Purple Iris – Bead Embroidery Japanese-Style
6th July 2018
Earlier this year we mentioned that the colour purple was chosen as the 2018 Pantone® colour of the year. Ultra Violet 18-3838 to be precise.
In keeping with that theme, this week we’re helping you tap into your inner purple by featuring ‘Purple Iris’ by Margaret Lee.
The projects in Margaret’s book ‘The Art of Bead Embroidery Japanese-Style’ are ordered in level of difficulty, starting with the easiest moving through to the most complex. Purple Iris appears in position 6 out of 9 which is a pretty good indicator as to how challenging the project is. A step up from the beginner level, this design is perfect for someone who is looking to take on a slightly more challenging project.

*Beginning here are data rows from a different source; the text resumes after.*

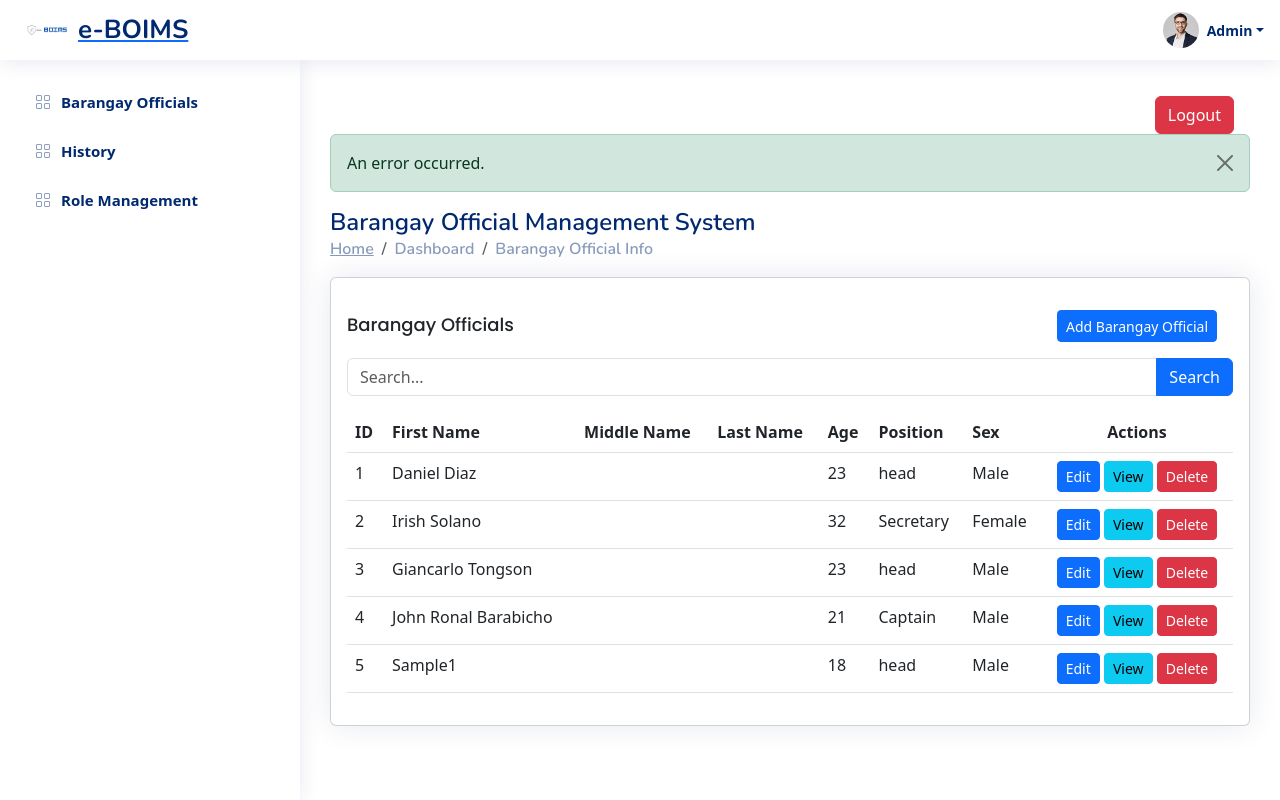
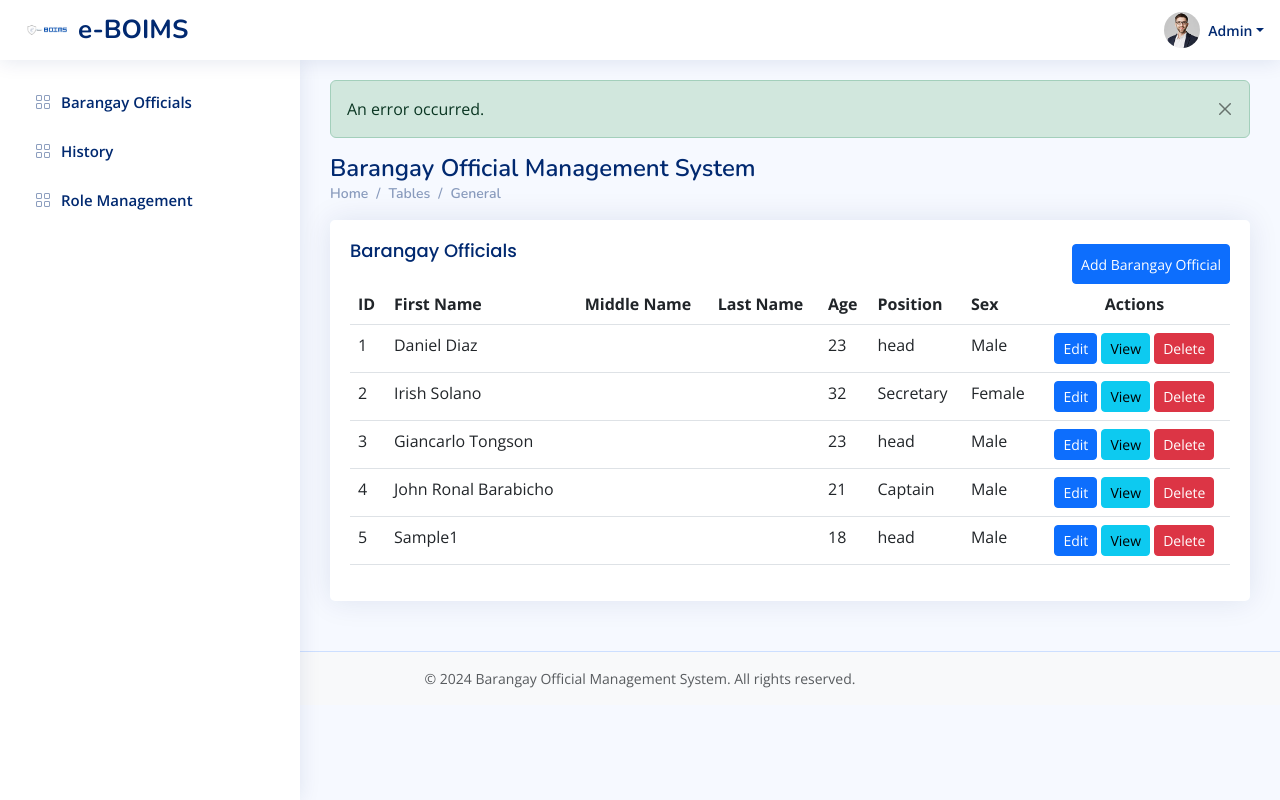
Before and after one commit to D4niel-Diaz/group3-IPT-project, a PHP site: page /dashboard.php in a window 1280 px wide. Run offline with PHP 8.4, Linux system fonts and the light colour scheme; the visitor is signed in with stand-in values (Sample User, id 1); data comes from the database, SQL or seed files in the repository; data that the repository does not hold is empty; some libraries are stand-ins or nearby versions.

Commit message:
updated dashboard

```diff
--- a/dashboard.php
+++ b/dashboard.php
@@ -7,11 +7,10 @@
     exit;
 }
 
-
 include('database/database.php');
 include('partials/header.php');
-include('partials/sidebar.php');
 
+// Fetch barangay officials data
 $sql = "SELECT * FROM barangay_official";
 $params = [];
 $types = "";
@@ -47,13 +46,14 @@
     <title>Barangay Official Management System</title>
     <!-- Bootstrap CSS -->
     <link href="https://cdn.jsdelivr.net/npm/bootstrap@5.3.0/dist/css/bootstrap.min.css" rel="stylesheet">
+    <!-- Custom CSS -->
+    <link href="assets/css/style.css" rel="stylesheet">
 </head>
 <body>
+    <!-- Include Sidebar -->
+    <?php include('partials/sidebar.php'); ?>
+
     <main id="main" class="main">
-        <!-- Logout Button -->
-        <div class="text-end mt-3 me-3">
-            <a href="logout.php" class="btn btn-danger">Logout</a>
-        </div>
 
         <?php if ($status): ?>
             <div class="alert alert-<?php echo ($status == 'error') ? 'danger' : 'success'; ?> alert-dismissible fade show" role="alert">
@@ -61,7 +61,7 @@
                     if ($status == 'created') echo "New record has been created successfully!";
                     elseif ($status == 'updated') echo "Record has been updated successfully!";
                     elseif ($status == 'deleted') echo "Record has been deleted successfully!";
-                    else echo "An error occurred.";
+                    else echo $error_message ? $error_message : "An error occurred.";
                 ?>
                 <button type="button" class="btn-close" data-bs-dismiss="alert" aria-label="Close"></button>
             </div>
@@ -72,8 +72,8 @@
             <nav>
                 <ol class="breadcrumb">
                     <li class="breadcrumb-item"><a href="dashboard.php">Home</a></li>
-                    <li class="breadcrumb-item">Dashboard</li>
-                    <li class="breadcrumb-item">Barangay Official Info</li>
+                    <li class="breadcrumb-item">Tables</li>
+                    <li class="breadcrumb-item">General</li>
                 </ol>
             </nav>
         </div>
@@ -85,16 +85,10 @@
                         <div class="card-body">
                             <div class="d-flex justify-content-between">
                                 <h5 class="card-title">Barangay Officials</h5>
-                                <button class="btn btn-primary btn-sm m-3" data-bs-toggle="modal" data-bs-target="#addModal">Add Barangay Official</button>
+                                <button class="btn btn-primary btn-sm mt-4" data-bs-toggle="modal" data-bs-target="#addModal">Add Barangay Official</button>
                             </div>
 
-                            <!-- Search Form -->
-                            <form method="GET" action="" class="mb-3">
-                                <div class="input-group">
-                                    <input type="text" name="search" class="form-control" placeholder="Search..." value="<?php echo isset($_GET['search']) ? htmlspecialchars($_GET['search']) : ''; ?>">
-                                    <button type="submit" class="btn btn-primary">Search</button>
-                                </div>
-                            </form>
+
 
                             <!-- Barangay Officials Table -->
                             <table class="table">
@@ -200,7 +194,13 @@
                                         </div>
                                         <div class="mb-3">
                                             <label for="position" class="form-label">Position</label>
-                                            <input type="text" class="form-control" id="position" name="position" required>
+                                            <select class="form-control" id="position" name="position" required>
+                                                <option value="Barangay Captain">Barangay Captain</option>
+                                                <option value="Barangay Kagawad">Barangay Kagawad</option>
+                                                <option value="Barangay Secretary">Barangay Secretary</option>
+                                                <option value="Barangay Treasurer">Barangay Treasurer</option>
+                                                <option value="SK Chairman">SK Chairman</option>
+                                            </select>
                                         </div>
                                         <div class="mb-3">
                                             <label for="sex" class="form-label">Sex</label>
@@ -248,7 +248,13 @@
                                         </div>
                                         <div class="mb-3">
                                             <label class="form-label">Position</label>
-                                            <input type="text" class="form-control" id="edit-position" name="position" required>
+                                            <select class="form-control" id="edit-position" name="position" required>
+                                                <option value="Barangay Captain">Barangay Captain</option>
+                                                <option value="Barangay Kagawad">Barangay Kagawad</option>
+                                                <option value="Barangay Secretary">Barangay Secretary</option>
+                                                <option value="Barangay Treasurer">Barangay Treasurer</option>
+                                                <option value="SK Chairman">SK Chairman</option>
+                                            </select>
                                         </div>
                                         <div class="mb-3">
                                             <label class="form-label">Sex</label>
@@ -284,12 +290,10 @@
                                         <li><strong>Position:</strong> <span id="modalPosition"></span></li>
                                         <li><strong>Sex:</strong> <span id="modalSex"></span></li>
                                     </ul>
-
                                     <input type="hidden" id="deleteId">
                                 </div>
                                 <div class="modal-footer">
                                     <button type="button" class="btn btn-secondary" data-bs-dismiss="modal">Cancel</button>
-                                    <!-- Confirm Delete Button -->
                                     <button type="button" class="btn btn-danger" id="confirmDelete">Delete</button>
                                 </div>
                             </div>
@@ -334,6 +338,7 @@
             const position = button.getAttribute('data-position');
             const sex = button.getAttribute('data-sex');
 
+            // Populate the form fields
             document.getElementById('edit-id').value = id;
             document.getElementById('edit-full-name').value = fullName;
             document.getElementById('edit-middle-name').value = middleName;
@@ -345,10 +350,9 @@
     });
 
    // Delete Modal
-        document.addEventListener("DOMContentLoaded", function () {
-            // Attach click event to delete buttons
     document.querySelectorAll('.delete-btn').forEach(button => {
         button.addEventListener('click', () => {
+            // Get data attributes from the button
             const id = button.getAttribute('data-id');
             const fullName = button.getAttribute('data-full-name');
             const middleName = button.getAttribute('data-middle-name');
@@ -357,37 +361,35 @@
             const position = button.getAttribute('data-position');
             const sex = button.getAttribute('data-sex');
 
-                    // Populate the modal with data
+            // Populate the modal fields
+            document.getElementById('deleteId').value = id;
             document.getElementById('modalFullName').textContent = fullName;
             document.getElementById('modalMiddleName').textContent = middleName;
             document.getElementById('modalLastName').textContent = lastName;
             document.getElementById('modalAge').textContent = age;
             document.getElementById('modalPosition').textContent = position;
             document.getElementById('modalSex').textContent = sex;
-                    document.getElementById('deleteId').value = id;
 
 
-                    const deleteModal = new bootstrap.Modal(document.getElementById('deleteModal'));
-                    deleteModal.show();
         });
     });
 
-            // Confirm Delete Button
+    // Confirm Delete Button (Avoid multiple event listeners)
     document.getElementById('confirmDelete').addEventListener('click', function () {
         const id = document.getElementById('deleteId').value;
 
         if (id) {
-
-                    const confirmDelete = confirm("Are you sure you want to delete this record? This action cannot be undone.");
-                    if (confirmDelete) {
-
+            // Confirm deletion
+            if (confirm("Are you sure you want to delete this record? This action cannot be undone.")) {
+                // Redirect to delete script
                 window.location.href = `database/delete.php?id=${id}`;
             }
         } else {
             alert("No record selected for deletion.");
         }
     });
-        });
+
+
 
     // View Modal
     document.querySelectorAll('.view-btn').forEach(button => {
@@ -408,5 +410,10 @@
         });
     });
 </script>
-</body>
-</html>
+
+<!-- Footer -->
+<footer class="footer mt-auto py-3 bg-light">
+    <div class="container text-center">
+        <span class="text-muted">© 2024 Barangay Official Management System. All rights reserved.</span>
+    </div>
+</footer>
```
Lines whose indentation alone changed are shown as unchanged.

The first thing you notice about Purple Iris is how the light interacts with the finished surface. This gorgeous beaded evening bag starts off dark and moody, then when tilted ever so slightly towards light, the beads burst into dance and the metallic surfaces glint and shimmer through an array of purple hues to tones of blue, grey, silver, green and even pink.
It is such a mesmerising design, we asked Margaret where the idea for the pattern came from.

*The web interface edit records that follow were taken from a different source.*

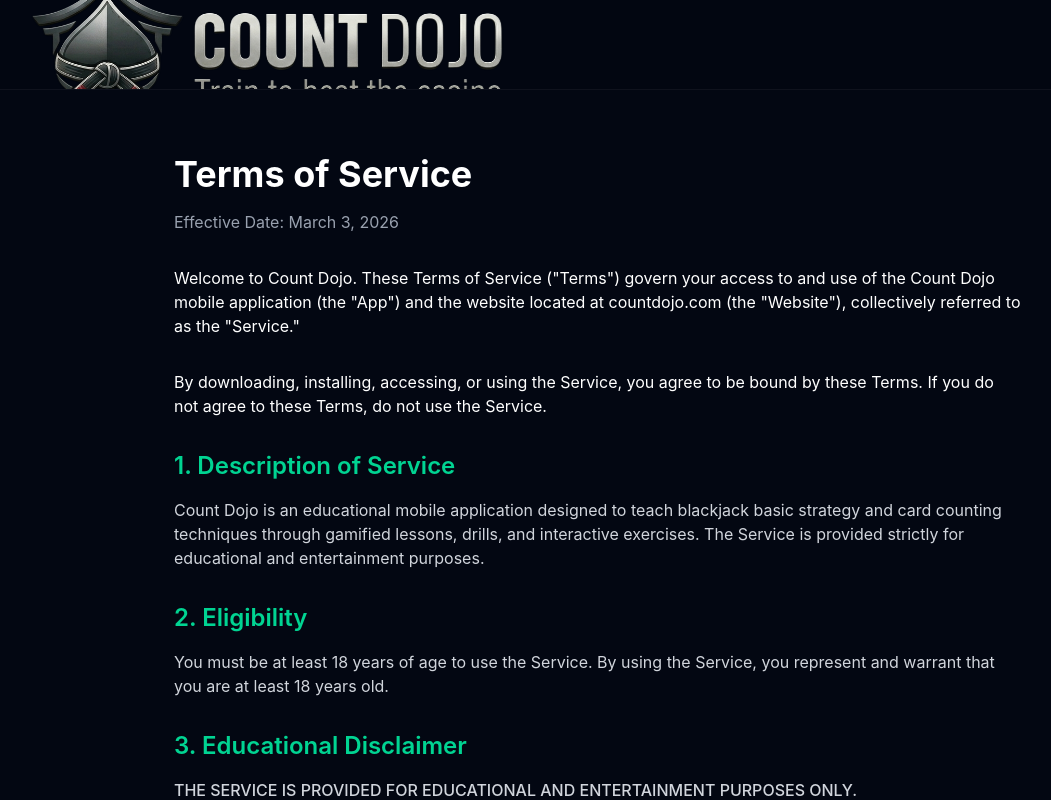
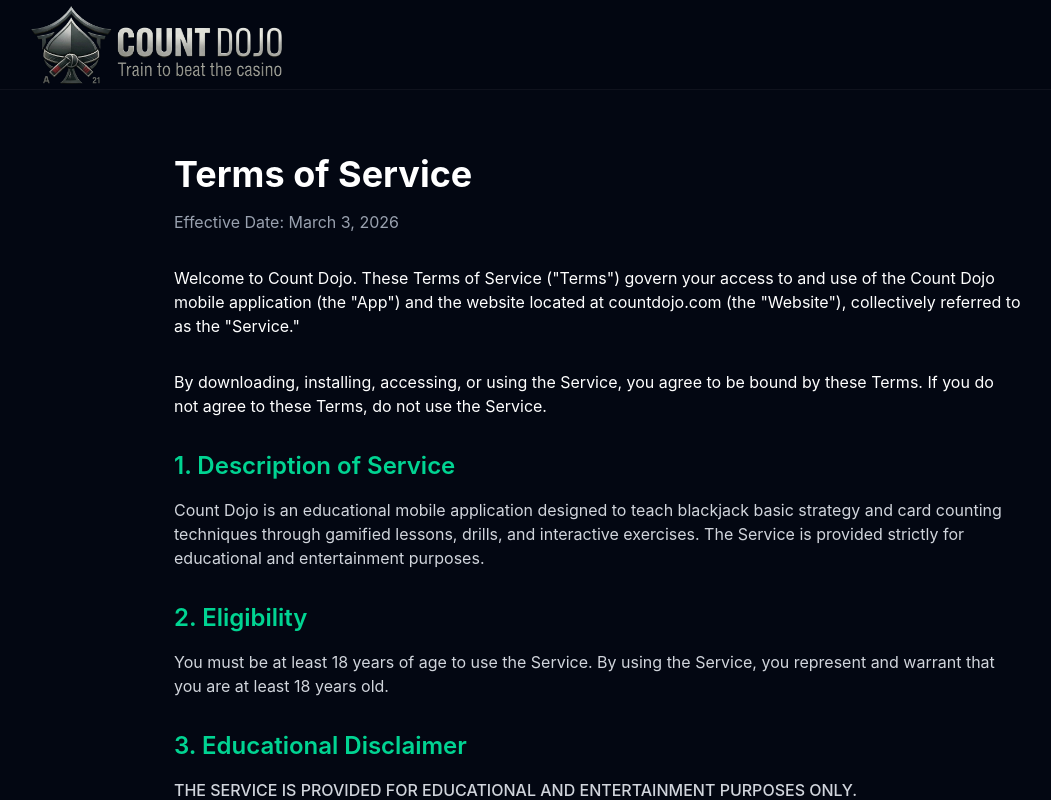
Before and after one commit to TimMarder/countdojo-web, a Next.js app: page /terms in a window 1280 px wide. Shown: the top 800 px of the page, without its empty margins (42-1093 px from the left). Built offline with nearby package versions, Linux system fonts and the light colour scheme.

Commit message:
Fix: logo 80px to fit in 90px header - all pages consistent

```diff
--- a/src/app/page.tsx
+++ b/src/app/page.tsx
@@ -435,7 +435,7 @@
               alt="Count Dojo"
               width={200}
               height={40}
-              className="h-[150px] w-auto object-cover"
+              className="h-[80px] w-auto object-contain"
               priority
             />
           </div>
--- a/src/app/privacy/page.tsx
+++ b/src/app/privacy/page.tsx
@@ -14,7 +14,7 @@
                 alt="Count Dojo"
                 width={200}
                 height={40}
-                className="h-[150px] w-auto object-cover"
+                className="h-[80px] w-auto object-contain"
                 priority
               />
             </Link>
--- a/src/app/terms/page.tsx
+++ b/src/app/terms/page.tsx
@@ -14,7 +14,7 @@
                 alt="Count Dojo"
                 width={200}
                 height={40}
-                className="h-[150px] w-auto object-cover"
+                className="h-[80px] w-auto object-contain"
                 priority
               />
             </Link>
```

‘When I design projects from scratch (as opposed to embellishing pre-printed fabric) it is usually for a specific person/application, or as a teaching purpose. Purple Iris belongs to the latter category, so I was looking for a design that I could incorporate some particular beading disciplines.
I usually start with a principal focal motif and develop my ideas from there. My inspiration can come from a multitude of sources – motifs, subjects of interest that may have caught my eye in the past.

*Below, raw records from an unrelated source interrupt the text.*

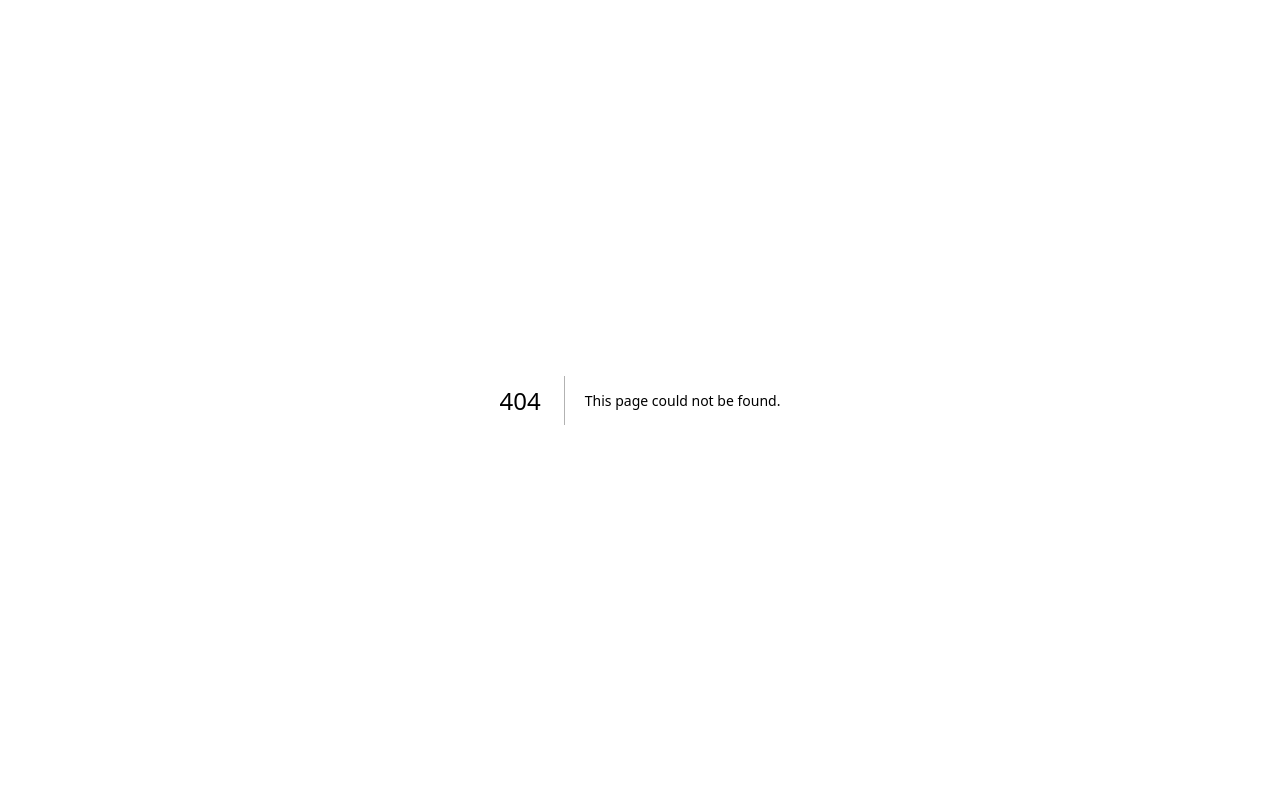
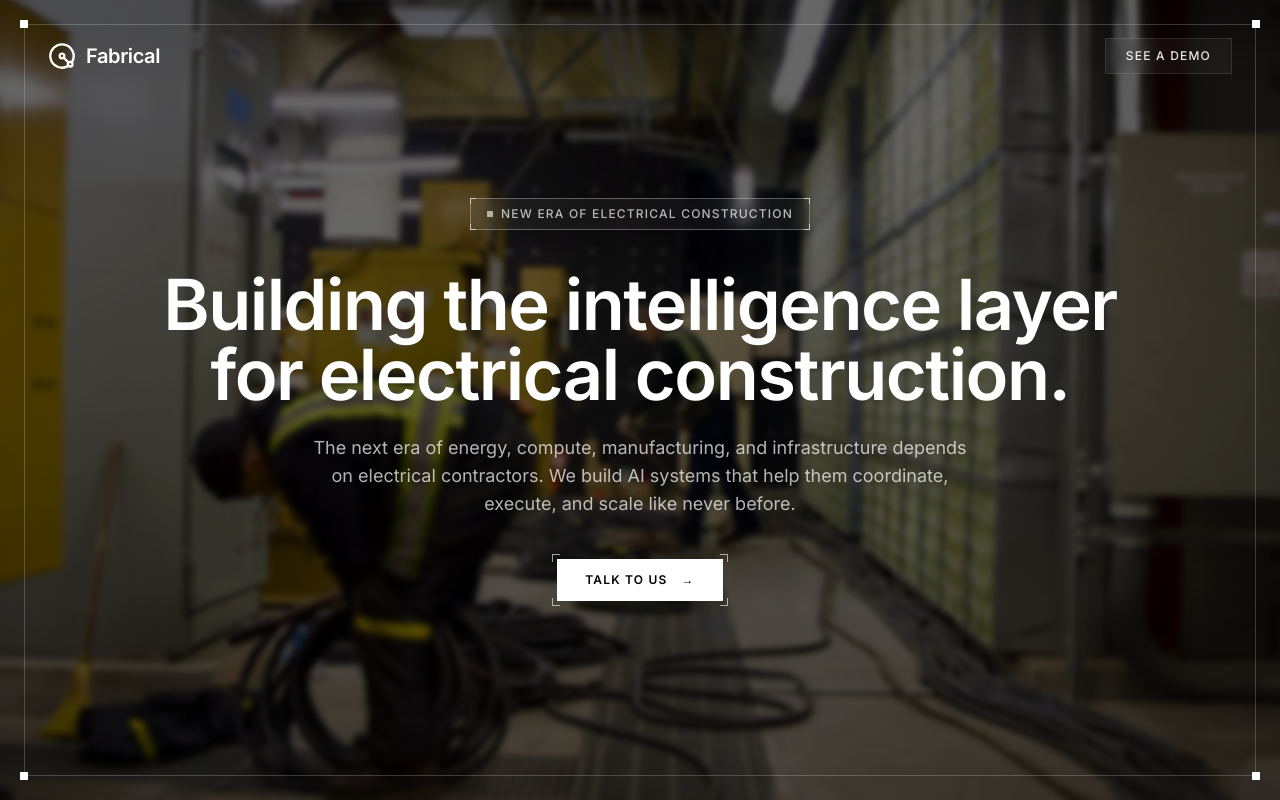
Before and after one commit to alek-karp/fabrical-landing, a Next.js app: page /new in a window 1280 px wide. Before the commit this address had no page. Built offline with nearby package versions, Linux system fonts and the light colour scheme.

Commit message:
feat(landing): add new route

```diff
--- /dev/null
+++ b/app/new/page.tsx
@@ -0,0 +1,5 @@
+import { Hero } from "@/components/hero";
+
+export default function NewPage() {
+  return <Hero />;
+}
```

In the instance of Purple Iris, the design draws from two completely different patterns and combines them into one integrated motif.
The first is the focal element which is derived from the pattern of a feather, with its angled lines radiating outwards to form arches.’
‘The second is the background motif that was inspired from the pattern of an old tree trunk I came across while walking with my husband David in the Clare Valley, north of Adelaide.’
It’s interesting to think about how we perceived the design before Margaret told us about her feather and tree bark inspiration, now that she has mentioned it, one can’t help but see the beads assembled in formation to re-create the feathers and bark, yet before it somehow seemed less obvious.
Margaret also explained the specific techniques she teaches when using Purple Iris as her reference:
I created this design to help the following learning objectives:
- Understanding couching techniques and how to deal with odd shapes and spaces.
- Understanding the visual implications of each technique used and how to select, combine and apply these to achieve flow and balance in the overall design.
- How to plan the embroidery sequence to achieve best visual aesthetics.
- Selecting bead types to enhance the design.
- A study in how a single colour, used in conjunction with technique and bead type selection, can create effective design outcomes.
Finally, we asked Margaret the obvious question – where did the name, Purple Iris come from? – we know it’s a flower but can’t see floral emblems anywhere in this design…
‘Ah! That’s an easy one, the project is named ‘Purple Iris’ after the colour name given to the TOHO beads.’
‘In fact, at Beating Around the Bush this year, I will be offering participants different colour choices of ‘Green Iris’ and ‘Blue Iris’.
Well there you go, a little bit of insight for you as to how the stunning evening bag Purple Iris came to be. We always enjoy learning something new from Margaret, she is such a wealth of expertise in her field. In fact, she has been asked to submit an article for the Routledge Encyclopaedia of traditional Chinese Culture as an authority on Chinese Embroidery, which is a huge honour.
As her renown increases, so too do Margaret’s teaching commitments. She is off to the ANZEG Biennial Conference in New Zealand, and for the first time, Margaret is running a class on her remarkable double-sided Chinese Embroidery project in Nantes, France in November.
‘Lotus Bud’ double-sided Chinese Embroidery by Margaret Lee
Double-sided Chinese Embroidery!? Wow… we look forward to hearing more about that from Margaret in the near future. In the meantime, to see more of Margaret’s amazing work and keep up-to-date with her teaching schedule, visit her website HERE.
Make Your Own Purple Iris
Step 1 – Purchase Project Instructions
Purple Iris by Margaret Lee from The Art of Bead Embroidery Japanese-Style is a stunning beaded evening bag with a repeating feathered motif created using only metallic purple coloured glass beads.
Step 2 – Purchase Ready-To-Stitch Kit
The Inspirations Ready-To-Stitch kit for Purple Iris includes everything you need to re-create this stunning monochromatic beaded evening bag: Fabrics (unprinted), purse frame, wadding, interfacing, threads and beads.